Aid From the Pentagon
The Pentagon has recently told Congress that it plans to send nearly $45 million worth of military equipment to bolster the Ugandan and Burundian troops. The arms package includes transport trucks, body armor, night vision goggles and even four small drone aircraft that the African troops can use to spy on Shabab positions.
Unlike regular Somali government troops, the C.I.A.-trained Somali commandos are outfitted with new weapons and flak jackets, and are given sunglasses and ski masks to conceal their identities. They are part of the Somali National Security Agency — an intelligence organization financed largely by the C.I.A. — which answers to Somalia’s Transitional Federal Government. Many in Mogadishu, though, believe that the Somali intelligence service is building a power base independent of the weak government.
One Somali official, speaking only on the condition of anonymity, said that the spy service was becoming a “government within a government.”
“No one, not even the president, knows what the N.S.A. is doing,” he said. “The Americans are creating a monster.”
The C.I.A. Plays a Role
The C.I.A. has also occasionally joined Somali operatives in interrogating prisoners, including Ahmed Abdullahi Hassan, a Kenyan arrested in Nairobi in 2009 on an American intelligence tip and handed over to Somalia by the Kenyans. The C.I.A. operations in Somalia were first reported last month by the magazine The Nation.
An American official, speaking on the condition of anonymity because of restrictions against discussing relationships with foreign intelligence services, said that agency officers had questioned Mr. Hassan in a Somali prison under strict interrogation rules.
“The host country must give credible assurances that suspects will be treated humanely,” the official said, and intelligence officials “must be convinced that the individual in custody has time-sensitive information about terrorist operations targeting U.S. interests.”
A C.I.A. spokeswoman said that the spy agency was not holding suspects in secret American prisons, as it did in the years after the Sept. 11, 2001, attacks.
“The C.I.A. does not run prisons in Somalia or anywhere else, period,” said the spokeswoman, Marie Harf. “The C.I.A.’s detention and interrogation program ended over two and a half years ago.”
In Washington, American officials said debates were under way about just how much the United States should rely on clandestine militia training and armed drone strikes to fight the Shabab. Over the past year, the American Embassy in Nairobi, according to one American official, has become a hive of military and intelligence operatives who are “chomping at the bit” to escalate operations in Somalia. But Mr. Carson, the State Department official, has opposed the drone strikes because of the risk of turning more Somalis toward the Shabab, according to several officials.
In a telephone interview, he played down any bureaucratic disagreements and rejected criticism that America’s approach toward Somalia had been ad hoc.

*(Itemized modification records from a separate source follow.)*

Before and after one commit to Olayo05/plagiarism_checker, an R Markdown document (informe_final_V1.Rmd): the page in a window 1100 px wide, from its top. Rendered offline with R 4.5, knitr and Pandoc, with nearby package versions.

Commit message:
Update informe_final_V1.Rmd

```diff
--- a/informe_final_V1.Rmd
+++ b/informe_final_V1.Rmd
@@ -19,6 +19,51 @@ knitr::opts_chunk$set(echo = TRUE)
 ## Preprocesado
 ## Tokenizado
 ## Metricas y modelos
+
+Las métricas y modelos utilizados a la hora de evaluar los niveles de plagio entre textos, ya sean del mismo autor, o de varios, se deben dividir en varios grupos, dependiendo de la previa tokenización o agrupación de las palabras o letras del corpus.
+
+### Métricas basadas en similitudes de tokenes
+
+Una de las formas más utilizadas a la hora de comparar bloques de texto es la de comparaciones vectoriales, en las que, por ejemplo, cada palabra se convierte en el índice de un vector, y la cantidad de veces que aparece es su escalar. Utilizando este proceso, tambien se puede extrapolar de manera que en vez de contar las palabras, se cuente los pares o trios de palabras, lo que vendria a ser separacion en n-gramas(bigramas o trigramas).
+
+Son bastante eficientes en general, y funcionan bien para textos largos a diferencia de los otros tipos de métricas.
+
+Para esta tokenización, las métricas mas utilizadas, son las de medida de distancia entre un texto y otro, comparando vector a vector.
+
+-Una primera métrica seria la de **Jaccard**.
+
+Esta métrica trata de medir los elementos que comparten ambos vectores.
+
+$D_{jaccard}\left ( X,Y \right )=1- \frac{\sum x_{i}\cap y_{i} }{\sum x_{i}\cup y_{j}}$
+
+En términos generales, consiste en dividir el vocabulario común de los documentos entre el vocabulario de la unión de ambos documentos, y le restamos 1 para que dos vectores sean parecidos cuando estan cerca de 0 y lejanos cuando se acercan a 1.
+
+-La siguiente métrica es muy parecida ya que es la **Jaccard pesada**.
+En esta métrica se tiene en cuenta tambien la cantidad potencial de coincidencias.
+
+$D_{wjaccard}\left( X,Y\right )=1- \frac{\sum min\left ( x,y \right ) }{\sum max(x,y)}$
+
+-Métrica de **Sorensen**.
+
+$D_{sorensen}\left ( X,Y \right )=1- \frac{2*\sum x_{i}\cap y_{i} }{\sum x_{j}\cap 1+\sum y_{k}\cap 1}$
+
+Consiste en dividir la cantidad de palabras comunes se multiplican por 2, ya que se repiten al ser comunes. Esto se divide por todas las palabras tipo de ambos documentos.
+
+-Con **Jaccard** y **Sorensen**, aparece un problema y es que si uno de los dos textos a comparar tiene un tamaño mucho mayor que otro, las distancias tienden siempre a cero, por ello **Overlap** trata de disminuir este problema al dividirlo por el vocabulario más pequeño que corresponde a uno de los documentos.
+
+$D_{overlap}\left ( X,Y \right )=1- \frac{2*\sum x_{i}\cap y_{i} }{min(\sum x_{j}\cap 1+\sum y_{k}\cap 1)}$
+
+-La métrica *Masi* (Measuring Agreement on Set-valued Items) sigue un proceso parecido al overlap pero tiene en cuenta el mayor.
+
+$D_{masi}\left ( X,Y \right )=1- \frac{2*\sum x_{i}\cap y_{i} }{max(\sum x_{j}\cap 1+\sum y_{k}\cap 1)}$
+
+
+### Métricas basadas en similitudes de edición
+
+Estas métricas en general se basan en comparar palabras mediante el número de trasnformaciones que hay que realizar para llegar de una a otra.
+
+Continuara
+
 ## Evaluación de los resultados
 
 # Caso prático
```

It is a country with historically difficult problems, he said, and the American support to the African peacekeepers has helped beat back the Shabab’s forces.
And as for the rest of southern Somalia, still firmly in the Shabab’s hands?
“One step at a time, he said. “One step at a time.”
Mr. Stock, Bancroft’s president, said that bickering in Washington about how to contain the Shabab threat had made the American government even more dependent on companies like his.
As he put it, “We’re the only game in town.”
Jeffrey Gettleman reported from Mogadishu, and Mark Mazzetti and Eric Schmitt from Washington.